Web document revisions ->
------------------------

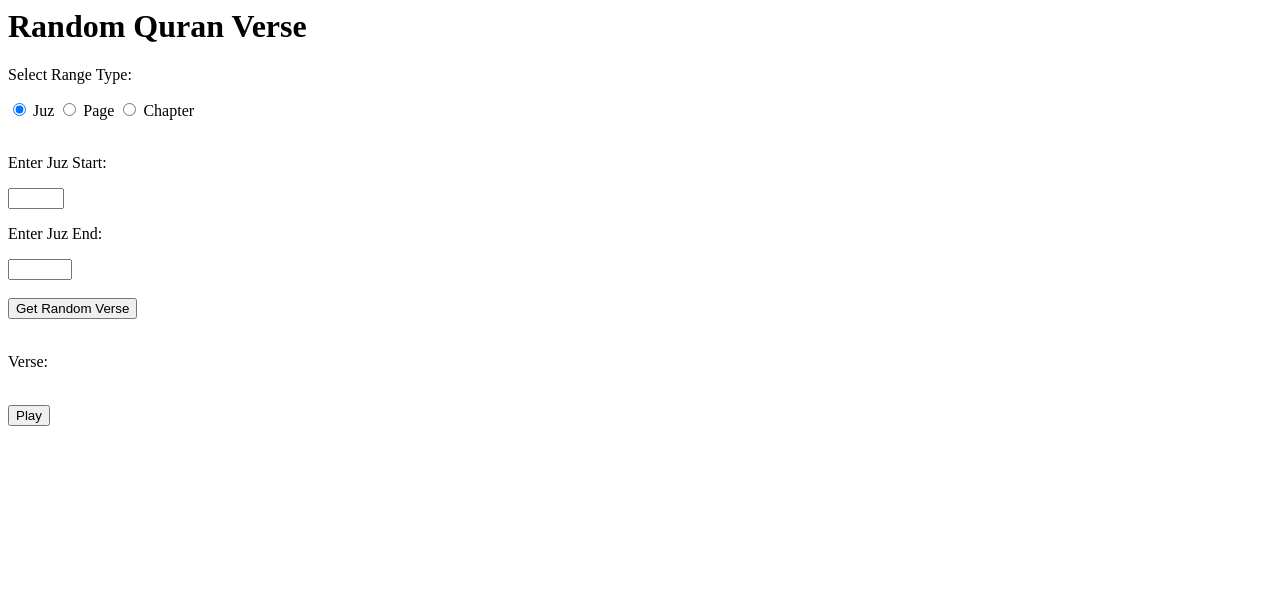
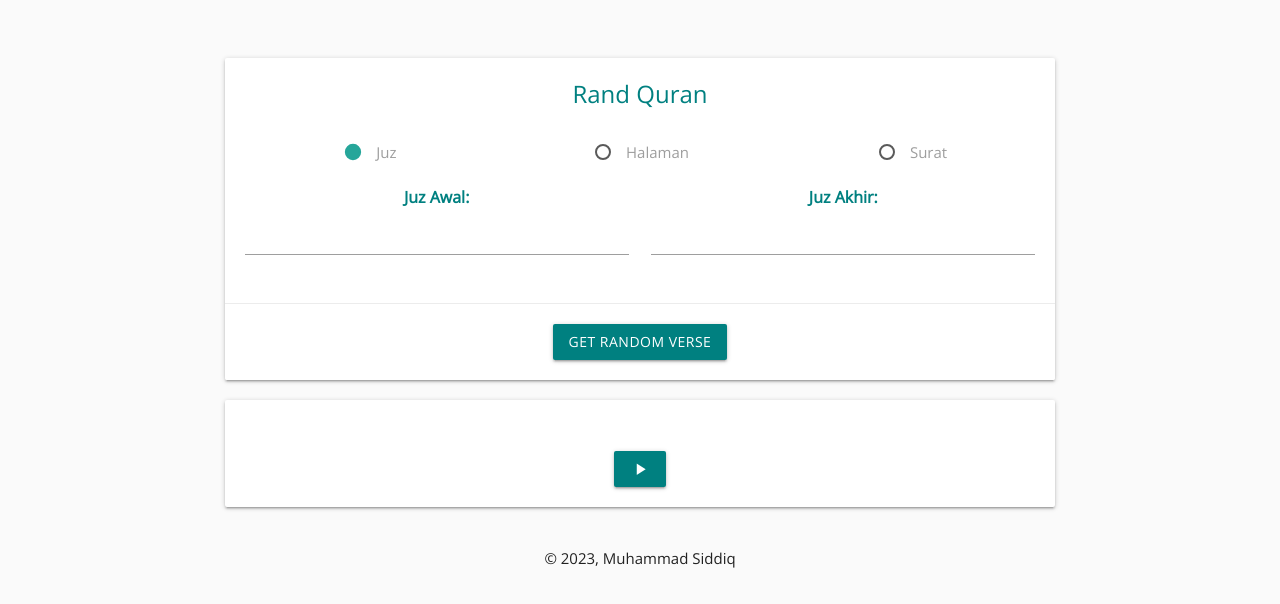
Before and after one commit to AlMutarjim/AlMutarjim.github.io, a plain HTML site: page index.html in a window 1280 px wide. Drawn offline with nearby package versions, Linux system fonts and the light colour scheme.

Commit message:
Update index.html

```diff
--- a/index.html
+++ b/index.html
@@ -1,5 +1,25 @@
-<html>
+<!DOCTYPE html>
+<html lang="en">
+
+<head>
+    <meta charset="UTF-8">
+    <meta name="viewport" content="width=device-width, initial-scale=1">
+    <title>Random Quran Verse</title>
+    <!-- Material Design stylesheet -->
+    <link rel="preconnect" href="https://fonts.googleapis.com">
+    <link rel="preconnect" href="https://fonts.gstatic.com" crossorigin>
+    <link href="https://fonts.googleapis.com/css2?family=Open+Sans&display=swap" rel="stylesheet">
+    <link rel="stylesheet" href="https://cdnjs.cloudflare.com/ajax/libs/materialize/1.0.0/css/materialize.min.css">
+    <!-- Material Design icons -->
+    <link href="https://fonts.googleapis.com/icon?family=Material+Icons" rel="stylesheet">
+    <!-- Custom styles -->
     <style>
+        body {
+            font-family: 'Open Sans', sans-serif;
+            text-align: center;
+            background-color: #fafafa;
+        }
+
         .spoiler {
             color: black;
             background-color: black;
@@ -11,30 +31,150 @@
         .spoiler:hover {
             background-color: transparent;
         }
+
+        audio {
+            display: none
+        }
+
+        #main-container {
+            margin-top: 50px;
+        }
+
+        .card {
+            margin-bottom: 20px;
+        }
+
+        .card .card-content {
+            padding: 20px;
+        }
+
+        .card .card-action {
+            padding: 20px;
+            text-align: center;
+        }
+
+        .card-title {
+            font-size: 15px;
+            font-weight: 700;
+            color: #008080;
+            text-align: center;
+        }
+
+        #range-label,
+        #range-end-label {
+            font-weight: 700;
+            font-size: 16px;
+            color: #008080;
+        }
+
+        .verse input[type="number"]::-webkit-inner-spin-button,
+        input[type="number"]::-webkit-outer-spin-button {
+            -webkit-appearance: none;
+            margin: 0;
+        }
+
+        input[type="number"] {
+            -moz-appearance: textfield;
+            appearance: textfield;
+            font-size: 16px;
+            font-weight: 700;
+            color: #008080;
+            text-align: center;
+            border: none;
+            border-bottom: 1px solid #008080;
+            width: 50%;
+            margin: 20px auto;
+            padding: 10px;
+        }
+
+        .btn {
+            background-color: #008080;
+        }
+
+        .btn:hover {
+            background-color: #006666;
+        }
+
+        @media (max-width: 1080px) {
+            .card {
+                width: 90%;
+                margin: 0 auto;
+            }
+
+            input[type="number"] {
+                width: 80%;
+            }
+        }
     </style>
+</head>
 
 <body>
-    <h1>Random Quran Verse</h1>
-    <p>Select Range Type:</p>
-    <input type="radio" id="range-juz" name="range-type" value="juz" checked>
-    <label for="range-juz">Juz</label>
-    <input type="radio" id="range-page" name="range-type" value="page">
-    <label for="range-page">Page</label>
-    <input type="radio" id="range-chapter" name="range-type" value="chapter">
-    <label for="range-chapter">Chapter</label><br><br>
-    <p id="range-label">Enter Juz Start:</p>
+    <div id="main-container">
+        <div class="row">
+            <div class="col s12 m10 offset-m1 l8 offset-l2">
+                <div class="card">
+                    <div class="card-content">
+                        <span class="card-title">Rand Quran</span>
+                        <br>
+                        <div class="row">
+                            <div class="col s4">
+                                <p>
+                                    <label>
+                                        <input type="radio" name="range-type" value="juz" checked />
+                                        <span>Juz</span>
+                                    </label>
+                                </p>
+                            </div>
+                            <div class="col s4">
+                                <p>
+                                    <label>
+                                        <input type="radio" name="range-type" value="page" />
+                                        <span>Halaman</span>
+                                    </label>
+                                </p>
+                            </div>
+                            <div class="col s4">
+                                <p>
+                                    <label>
+                                        <input type="radio" name="range-type" value="chapter" />
+                                        <span>Surat</span>
+                                    </label>
+                                </p>
+                            </div>
+                        </div>
+                        <div class="row">
+                            <div class="col s12 m6 s6">
+                                <p id="range-label">Juz Awal:</p>
                                 <input type="number" id="range-start" min="1" max="30" required>
-    <p id="range-end-label">Enter Juz End:</p>
-    <input type="number" id="range-end" min="1" max="604" required><br><br>
-    <button onclick="getRandomVerse()">Get Random Verse</button>
-    <br><br>
-    <p>Verse:</p>
-    <p id="verse"></p>
+                            </div>
+                            <div class="col s12 m6 s6">
+                                <p id="range-end-label">Juz Akhir:</p>
+                                <input type="number" id="range-end" min="1" max="604" required>
+                            </div>
+                        </div>
+
+                    </div>
+                    <div class="card-action">
+                        <a class="waves-effect waves-light btn" onclick="getRandomVerse()">Get Random Verse</a>
+                    </div>
+                </div>
+                <div class="card">
+                    <div class="card-content">
+                        <p id="verse" class="card-title" style=font-family:Arial></p>
                         <br>
-    <button id="playButton" onclick="playAudio()">Play</button>
+                        <button class="waves-effect waves-light btn" id="playButton" onclick="playAudio()">
+                        <i class="material-icons">play_arrow</i>
+                        </button>
+                        <audio id="audio" controls></audio>
+                    </div>
+                </div>
+            </div>
+        </div>
+    </div>
+    <footer>&#169; 2023, Muhammad Siddiq</footer>
+    <script src="https://cdnjs.cloudflare.com/ajax/libs/materialize/1.0.0/js/materialize.min.js"></script>
 </body>
 <script>
-
     const API_URLS = {
         juz: "https://api.npoint.io/64fd1d5a85851c800ac8",
         page: "https://api.npoint.io/fc9bdcbb5ea70254858f",
@@ -55,12 +195,12 @@
                 : data.slice(rangeStart - 1, rangeEnd).flatMap(({ verses: { start, end } }) => Array.from({ length: end - start + 1 }, (_, i) => start + i));
         const { data: { text, audio: audioUrl } } = await fetch(`https://api.alquran.cloud/v1/ayah/${verses[Math.floor(Math.random() * verses.length)]}/ar.alafasy`).then(response => response.json());
         let displayedText = text.split(' ').slice(0, 8).join(' ');
-        displayedText += text.split(' ').length > 14 ? `<span class="spoiler">${text.split(' ').slice(8).join(' ')}</span>` : '';
+        displayedText += text.split(' ').length > 14 ? `<span class="spoiler"> ${text.split(' ').slice(8).join(' ')}</span>` : '';
         if (text.split(' ').length > 14) {
             document.getElementById("verse").innerHTML = displayedText;
             setTimeout(() => {
                 audio.pause();
-                playButton.textContent = "Play";
+                playButton.innerHTML = '<i class="material-icons">play_arrow</i>';
             }, 8000);
         } else {
             document.getElementById("verse").textContent = text;
@@ -71,21 +211,21 @@
     const playAudio = () => {
         if (audio.paused || audio.ended) {
             audio.play();
-            playButton.textContent = "Pause";
+            playButton.innerHTML = '<i class="material-icons">pause</i>';
         } else {
             audio.pause();
-            playButton.textContent = "Play";
+            playButton.innerHTML = '<i class="material-icons">play_arrow</i>';
         }
     };
 
     audio.addEventListener("ended", () => {
-        playButton.textContent = "Play";
+        playButton.innerHTML = '<i class="material-icons">play_arrow</i>';
     });
 
     document.querySelectorAll('input[name="range-type"]').forEach(input => {
         input.addEventListener("change", () => {
-            document.getElementById("range-label").textContent = `Enter ${input.value.charAt(0).toUpperCase() + input.value.slice(1)} Start:`;
-            document.getElementById("range-end-label").textContent = `Enter ${input.value.charAt(0).toUpperCase() + input.value.slice(1)} End:`;
+            document.getElementById("range-label").textContent = `${input.value.charAt(0).toUpperCase() + input.value.slice(1)} Awal:`;
+            document.getElementById("range-end-label").textContent = `${input.value.charAt(0).toUpperCase() + input.value.slice(1)} Akhir:`;
         });
     });
 
```
Lines whose indentation alone changed are shown as unchanged.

------------------------

YOUR INSTRUCTIONS -> Your reply must be one number, namely the count of lines above that hold the string "https".

SOLUTION TO THE EXERCISE -> 9